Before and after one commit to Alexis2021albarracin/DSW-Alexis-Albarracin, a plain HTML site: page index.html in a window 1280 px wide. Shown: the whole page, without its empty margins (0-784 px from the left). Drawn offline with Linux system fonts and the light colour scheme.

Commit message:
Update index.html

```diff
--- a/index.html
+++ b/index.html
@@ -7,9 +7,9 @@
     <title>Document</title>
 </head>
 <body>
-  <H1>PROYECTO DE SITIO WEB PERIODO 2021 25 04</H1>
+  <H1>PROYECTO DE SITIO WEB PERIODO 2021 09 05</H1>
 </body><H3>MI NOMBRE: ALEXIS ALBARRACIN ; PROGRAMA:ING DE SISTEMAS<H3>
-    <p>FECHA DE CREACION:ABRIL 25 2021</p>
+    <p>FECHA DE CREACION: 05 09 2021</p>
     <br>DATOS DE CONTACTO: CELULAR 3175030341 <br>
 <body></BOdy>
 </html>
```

:::

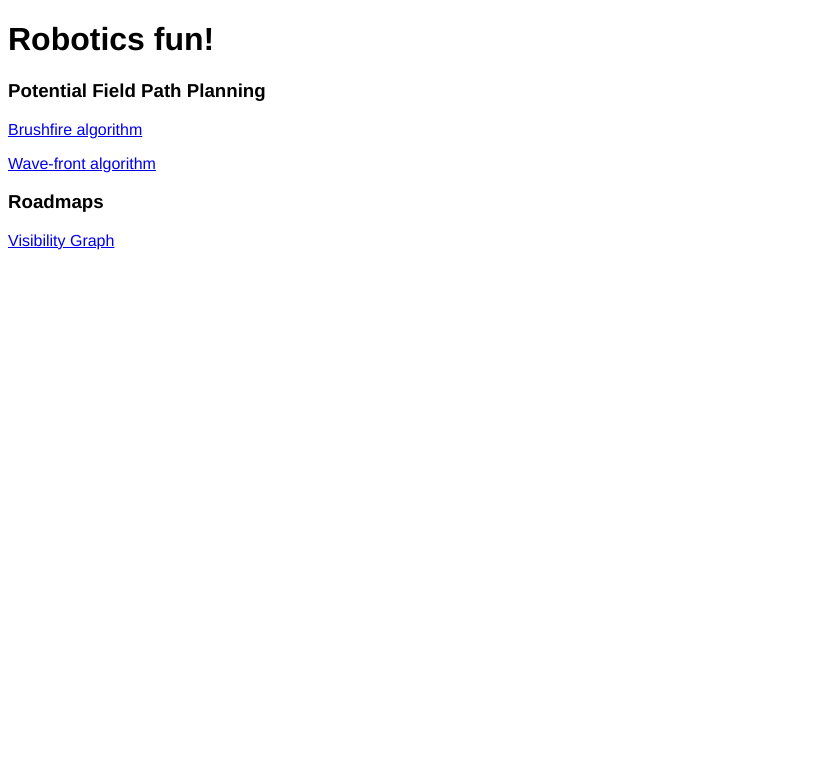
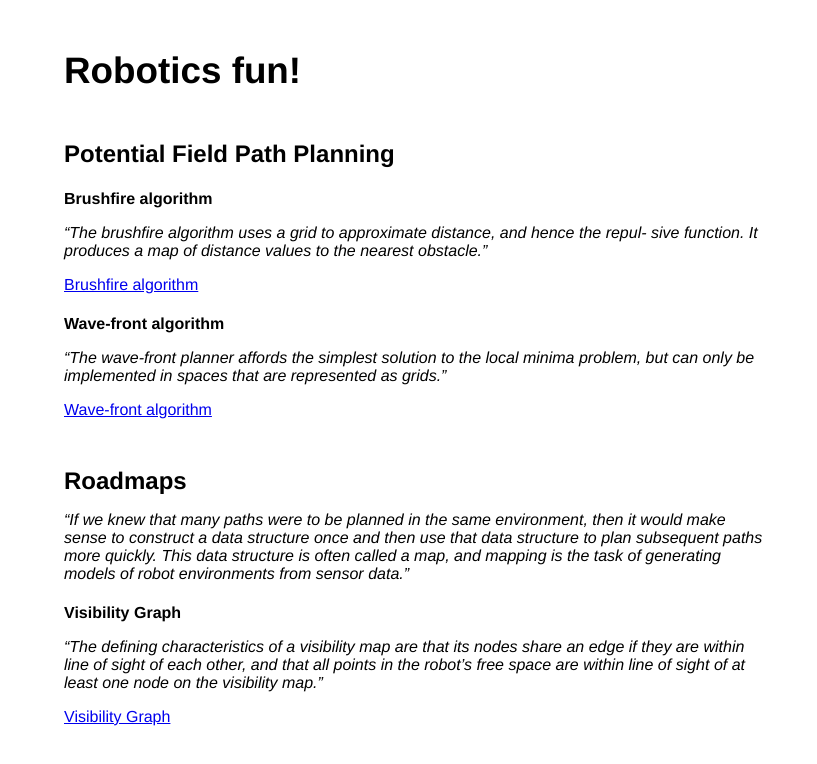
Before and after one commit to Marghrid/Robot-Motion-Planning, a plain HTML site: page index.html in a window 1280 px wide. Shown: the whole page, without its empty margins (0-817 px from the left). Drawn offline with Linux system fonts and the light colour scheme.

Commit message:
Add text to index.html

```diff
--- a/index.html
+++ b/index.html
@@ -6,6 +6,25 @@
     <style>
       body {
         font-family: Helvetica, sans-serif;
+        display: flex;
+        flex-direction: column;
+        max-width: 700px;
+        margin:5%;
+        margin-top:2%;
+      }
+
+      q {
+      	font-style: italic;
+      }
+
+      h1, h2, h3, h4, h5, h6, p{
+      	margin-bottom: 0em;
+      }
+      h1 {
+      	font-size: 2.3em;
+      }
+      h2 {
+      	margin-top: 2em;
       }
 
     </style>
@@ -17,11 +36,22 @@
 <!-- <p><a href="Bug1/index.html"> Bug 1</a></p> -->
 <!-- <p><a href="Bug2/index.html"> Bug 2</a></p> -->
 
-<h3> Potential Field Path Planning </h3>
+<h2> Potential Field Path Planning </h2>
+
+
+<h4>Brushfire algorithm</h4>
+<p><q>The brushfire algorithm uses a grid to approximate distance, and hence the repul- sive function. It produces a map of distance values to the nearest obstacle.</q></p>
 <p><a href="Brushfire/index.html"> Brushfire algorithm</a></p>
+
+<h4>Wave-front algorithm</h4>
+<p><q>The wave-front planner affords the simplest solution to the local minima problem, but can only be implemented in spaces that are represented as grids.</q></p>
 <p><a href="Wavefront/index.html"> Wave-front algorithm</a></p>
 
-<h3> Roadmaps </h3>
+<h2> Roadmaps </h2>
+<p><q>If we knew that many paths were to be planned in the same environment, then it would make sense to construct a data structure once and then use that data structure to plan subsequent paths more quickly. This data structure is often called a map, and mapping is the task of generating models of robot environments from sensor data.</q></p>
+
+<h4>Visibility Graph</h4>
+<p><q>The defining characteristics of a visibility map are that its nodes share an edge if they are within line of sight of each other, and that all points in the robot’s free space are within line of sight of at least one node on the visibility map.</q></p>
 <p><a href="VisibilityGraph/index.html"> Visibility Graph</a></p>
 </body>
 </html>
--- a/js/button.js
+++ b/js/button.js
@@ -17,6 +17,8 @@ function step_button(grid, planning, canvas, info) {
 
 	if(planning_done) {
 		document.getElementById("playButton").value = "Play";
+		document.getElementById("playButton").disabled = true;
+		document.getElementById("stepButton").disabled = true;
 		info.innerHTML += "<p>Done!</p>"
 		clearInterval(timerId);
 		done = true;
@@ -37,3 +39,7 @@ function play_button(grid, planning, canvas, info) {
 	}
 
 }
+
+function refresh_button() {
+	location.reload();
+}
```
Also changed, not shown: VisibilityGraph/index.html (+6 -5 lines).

:::

### Task directions
Copy out, from the material above, each line where the word "canvas" is present.

### Solved problem
@@ -17,6 +17,8 @@ function step_button(grid, planning, canvas, info) {
@@ -37,3 +39,7 @@ function play_button(grid, planning, canvas, info) {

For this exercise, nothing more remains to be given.